*** Begin section ***

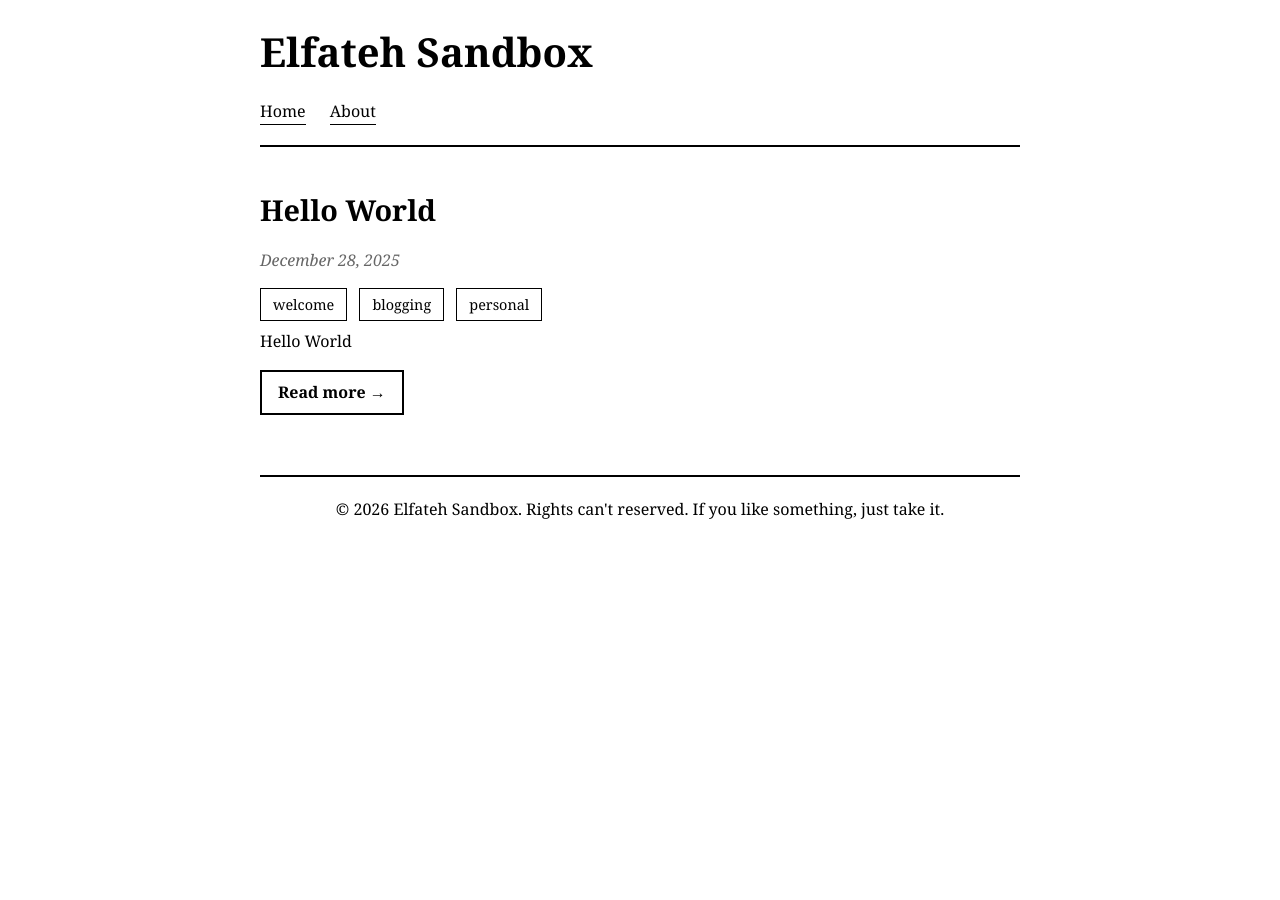
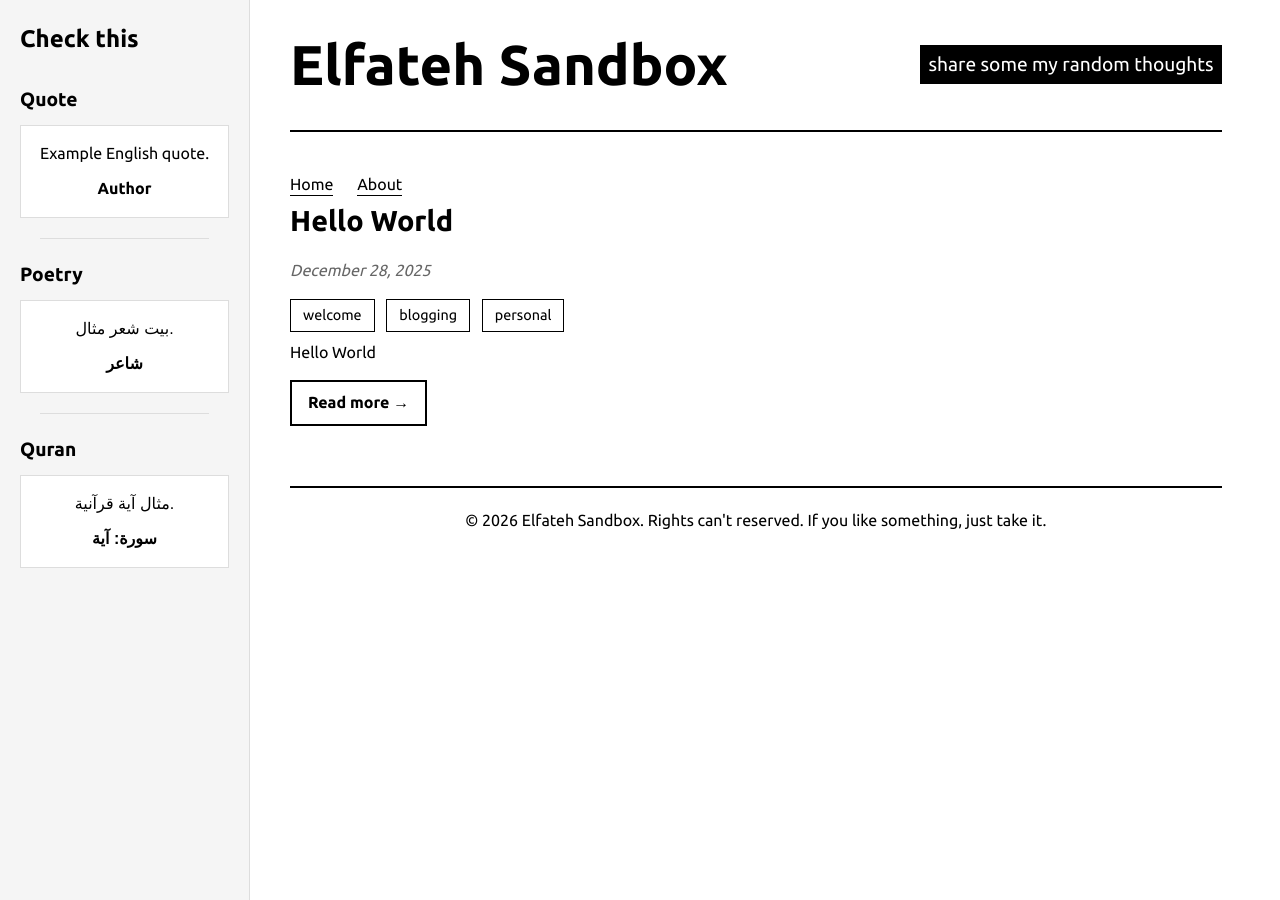
Before and after one commit to elfateh4/elfateh4.github.io, a Jekyll site: the page built from _pages/home.html, in a window 1280 px wide. Built offline with Jekyll 4.4.1, drawn with Linux system fonts in a browser that asks for light colours; some web fonts are replaced.

Commit message:
refactor(layout): add sidebar with inspirational content
- Extract header and footer into reusable includes
- Add fixed sidebar displaying random quotes, poetry, and Quran verses
- Update CSS layout to accommodate sidebar and change primary font to Ubuntu
- Add data files for quotes, poetry, and Quran content

```diff
--- /dev/null
+++ b/_data/poetry.yml
@@ -0,0 +1,7 @@
+- text: "Example poetry line."
+  author: "Poet"
+  lang: "en"
+
+- text: "بيت شعر مثال."
+  author: "شاعر"
+  lang: "ar"
--- /dev/null
+++ b/_data/quran.yml
@@ -0,0 +1,3 @@
+- text: مثال آية قرآنية.
+  author: "سورة: آية"
+  lang: "ar"
--- /dev/null
+++ b/_includes/footer.html
@@ -0,0 +1,3 @@
+<footer>
+  <p>&copy; {{ site.time | date: '%Y' }} {{ site.title }}. Rights can't reserved. If you like something, just take it.</p>
+</footer>
--- /dev/null
+++ b/_includes/header.html
@@ -0,0 +1,19 @@
+<header>
+  <div class="header-content">
+    <h1><a href="{{ '/' | relative_url }}">{{ site.title }}</a></h1>
+    <span class="subtitle">share some my random thoughts</span>
+  </div>
+  <nav>
+    {% assign nav_pages = site.pages %}
+    {% if site.collections.pages %}
+      {% assign nav_pages = nav_pages | concat: site.collections.pages.docs %}
+    {% endif %}
+    {% assign nav_pages = nav_pages | sort: "title" %}
+    {% assign nav_pages = nav_pages | sort: "order" %}
+    {% for p in nav_pages %}
+      {% if p.title and p.url %}
+        <a href="{{ p.url | relative_url }}" {% if p.url == page.url %}aria-current="page"{% endif %}>{{ p.title }}</a>
+      {% endif %}
+    {% endfor %}
+  </nav>
+</header>
--- /dev/null
+++ b/_includes/sidebar.html
@@ -0,0 +1,74 @@
+<!-- The sidebar -->
+<div class="sidebar {% if page.lang == 'ar' %}ar{% endif %}">
+    <h2>Check this</h2>
+    <br>
+    <div class="card" id="quote-card-wrapper">
+    <h3>Quote</h3>
+    <blockquote class="sidebar-quote" id="quote-card">
+        <p id="quote-text"></p>
+        <cite id="quote-author"></cite>
+    </blockquote>
+    </div>
+
+    <hr id="hr1">
+
+    <div class="card" id="poetry-card-wrapper">
+    <h3>Poetry</h3>
+    <blockquote class="sidebar-quote" id="poetry-card">
+        <p id="poetry-text"></p>
+        <cite id="poetry-author"></cite>
+    </blockquote>
+    </div>
+
+    <hr id="hr2">
+
+    <div class="card" id="quran-card-wrapper">
+    <h3>Quran</h3>
+    <blockquote class="sidebar-quote" id="quran-card">
+        <p id="quran-text"></p>
+        <cite id="quran-author"></cite>
+    </blockquote>
+    </div>
+</div>
+
+<script>
+    const quotes = {{ site.data.quotes | jsonify }};
+    const poetry = {{ site.data.poetry | jsonify }};
+    const quranData = {{ site.data.quran | jsonify }};
+
+    function getRandom(arr) {
+        return arr[Math.floor(Math.random() * arr.length)];
+    }
+
+    function setQuote(wrapperId, cardId, textId, authorId, hrId, data) {
+        if (data.length === 0) {
+            document.getElementById(wrapperId).style.display = 'none';
+            if (hrId) document.getElementById(hrId).style.display = 'none';
+            return;
+        }
+        const item = getRandom(data);
+        if (!item || !item.text) {
+            document.getElementById(wrapperId).style.display = 'none';
+            if (hrId) document.getElementById(hrId).style.display = 'none';
+            return;
+        }
+        document.getElementById(textId).textContent = item.text;
+        document.getElementById(authorId).textContent = item.author;
+        const card = document.getElementById(cardId);
+        if (item.lang === 'ar') {
+            card.classList.add('ar');
+        }
+    }
+
+    setQuote('quote-card-wrapper', 'quote-card', 'quote-text', 'quote-author', null, quotes);
+    setQuote('poetry-card-wrapper', 'poetry-card', 'poetry-text', 'poetry-author', null, poetry);
+    setQuote('quran-card-wrapper', 'quran-card', 'quran-text', 'quran-author', null, quranData);
+
+    // Hide dividers if adjacent cards are hidden
+    if (document.getElementById('quote-card-wrapper').style.display === 'none' || document.getElementById('poetry-card-wrapper').style.display === 'none') {
+        document.getElementById('hr1').style.display = 'none';
+    }
+    if (document.getElementById('poetry-card-wrapper').style.display === 'none' || document.getElementById('quran-card-wrapper').style.display === 'none') {
+        document.getElementById('hr2').style.display = 'none';
+    }
+</script>
--- a/_layouts/base.html
+++ b/_layouts/base.html
@@ -42,35 +42,22 @@
   <link rel="stylesheet" href="{{ '/style.css' | relative_url }}">
   <link rel="icon" type="image/svg+xml" href="{{ '/assets/favicon.svg' | relative_url }}">
   <link href="https://fonts.googleapis.com/css2?family=Zain:wght@200;300;400;700;800;900&display=swap" rel="stylesheet">
+  <link href="https://fonts.googleapis.com/css2?family=Ubuntu:wght@300;400;500;700&display=swap" rel="stylesheet">
   {% if jekyll.environment == "production" and site.umami.website_id %}
   <script defer src="{{ site.umami.script_url }}" data-website-id="{{ site.umami.website_id }}"></script>
   {% endif %}
 </head>
 <body>
-  <header>
-    <h1><a href="{{ '/' | relative_url }}">{{ site.title }}</a></h1>
-    <nav>
-      {% assign nav_pages = site.pages %}
-      {% if site.collections.pages %}
-        {% assign nav_pages = nav_pages | concat: site.collections.pages.docs %}
-      {% endif %}
-      {% assign nav_pages = nav_pages | sort: "title" %}
-      {% assign nav_pages = nav_pages | sort: "order" %}
-      {% for p in nav_pages %}
-        {% if p.title and p.url %}
-          <a href="{{ p.url | relative_url }}" {% if p.url == page.url %}aria-current="page"{% endif %}>{{ p.title }}</a>
-        {% endif %}
-      {% endfor %}
-    </nav>
-  </header>
+  {% include header.html %}
+
+  {% include sidebar.html %}
 
   <!-- Main content injected from child layouts -->
-  <div {% if page.lang == 'ar' %}dir="rtl" class="arabic"{% endif %}>
+  <div {% if page.lang == 'ar' %}dir="rtl" class="ar"{% endif %}>
   {{ content }}
   </div>
 
-  <footer>
-    <p>&copy; {{ site.time | date: '%Y' }} {{ site.title }}. Rights can't reserved. If you like something, just take it.</p>
-  </footer>
+
+  {% include footer.html %}
 </body>
 </html>
--- a/style.css
+++ b/style.css
@@ -8,12 +8,11 @@
     --color-accent: #f5f5f5;
     --color-border: #ddd;
 
-    --font-family-primary: 'Georgia', 'Times New Roman', 'Arial', serif;
-    --font-family-arabic: 'Zain', 'Arial', serif;
+    --font-family-primary: 'Ubuntu', sans-serif;
+    --font-family-ar: 'Zain', 'Arial', serif;
     --font-family-mono: 'Courier New', monospace;
 
     --line-height: 1.6;
-    --max-width: 800px;
     --spacing-small: 10px;
     --spacing-medium: 15px;
     --spacing-large: 20px;
@@ -41,16 +40,15 @@ body {
     line-height: var(--line-height);
     color: var(--color-primary);
     background-color: var(--color-background);
-    max-width: var(--max-width);
-    margin: 0 auto;
+    margin: 0 3% 0 270px;
     padding: var(--spacing-large);
 }
 
 /* ========================================
    Typography and Language Support
    ======================================== */
-.arabic {
-    font-family: var(--font-family-arabic);
+.ar {
+    font-family: var(--font-family-ar);
 }
 
 .rtl {
@@ -60,15 +58,25 @@ body {
 /* ========================================
    Header Styles
    ======================================== */
-header {
+header .header-content {
+    display: flex;
+    justify-content: space-between;
+    align-items: center;
     border-bottom: var(--border-width-medium) solid var(--color-primary);
     padding-bottom: var(--spacing-large);
     margin-bottom: var(--spacing-xxlarge);
 }
+header h1 {
+    font-size: 3.5em;
+}
 
-header h1 {
-    font-size: 2.5em;
-    margin-bottom: var(--spacing-medium);
+header .header-content .subtitle {
+    background-color: #000;
+    color: #fff;
+    padding: 4px 8px;
+    margin-left: var(--spacing-medium);
+    font-size: 1.2em;
+    font-weight: normal;
 }
 
 /* Site title styling  */
@@ -361,3 +369,78 @@ footer {
 a {
     color: var(--color-secondary);
 }
+
+/* ========================================
+   Sidebar Styles
+   ======================================== */
+.sidebar {
+    position: fixed;
+    left: 0;
+    top: 0;
+    width: 250px;
+    height: 100vh;
+    background-color: var(--color-accent);
+    padding: var(--spacing-large);
+    display: flex;
+    flex-direction: column;
+    border-right: var(--border-width-thin) solid var(--color-border);
+    overflow-y: auto;
+}
+
+.sidebar a {
+    color: var(--color-primary);
+    text-decoration: none;
+    margin-bottom: var(--spacing-medium);
+    padding: var(--spacing-small);
+    border-bottom: var(--border-width-thin) solid transparent;
+    transition: all var(--transition-duration);
+}
+
+.sidebar a:hover, .sidebar a.active {
+    background-color: var(--color-primary);
+    color: var(--color-background);
+    border-bottom-color: var(--color-background);
+}
+
+.sidebar-quote {
+    margin-top: var(--spacing-small);
+    padding: var(--spacing-medium);
+    background-color: var(--color-background);
+    border: var(--border-width-thin) solid var(--color-border);
+    text-align: center;
+}
+
+.sidebar h3 {
+    font-size: 1.2em;
+    color: var(--color-primary);
+}
+
+.sidebar hr {
+    border: none;
+    border-top: var(--border-width-thin) solid var(--color-border);
+    margin: var(--spacing-large);
+}
+
+.sidebar-quote cite {
+    display: block;
+    margin-top: var(--spacing-small);
+    font-weight: bold;
+    font-style: normal;
+}
+
+.sidebar.ar {
+    font-family: var(--font-family-ar);
+    direction: rtl;
+}
+
+/* ========================================
+   Responsive Design
+   ======================================== */
+@media (max-width: 768px) {
+    .sidebar {
+        display: none;
+    }
+    body {
+        margin-left: 3%;
+    }
+}
```
Also changed, not shown: _data/quotes.yml (added, +7 -0 lines).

*** End section ***

→ **AIM OF THE TASK**: Lines with "background": copy every one of them from the listing above.

→ **SOLUTION TO THIS PROBLEM**:
     background-color: var(--color-background);
+    background-color: #000;
+    background-color: var(--color-accent);
+    background-color: var(--color-primary);
+    color: var(--color-background);
+    border-bottom-color: var(--color-background);
+    background-color: var(--color-background);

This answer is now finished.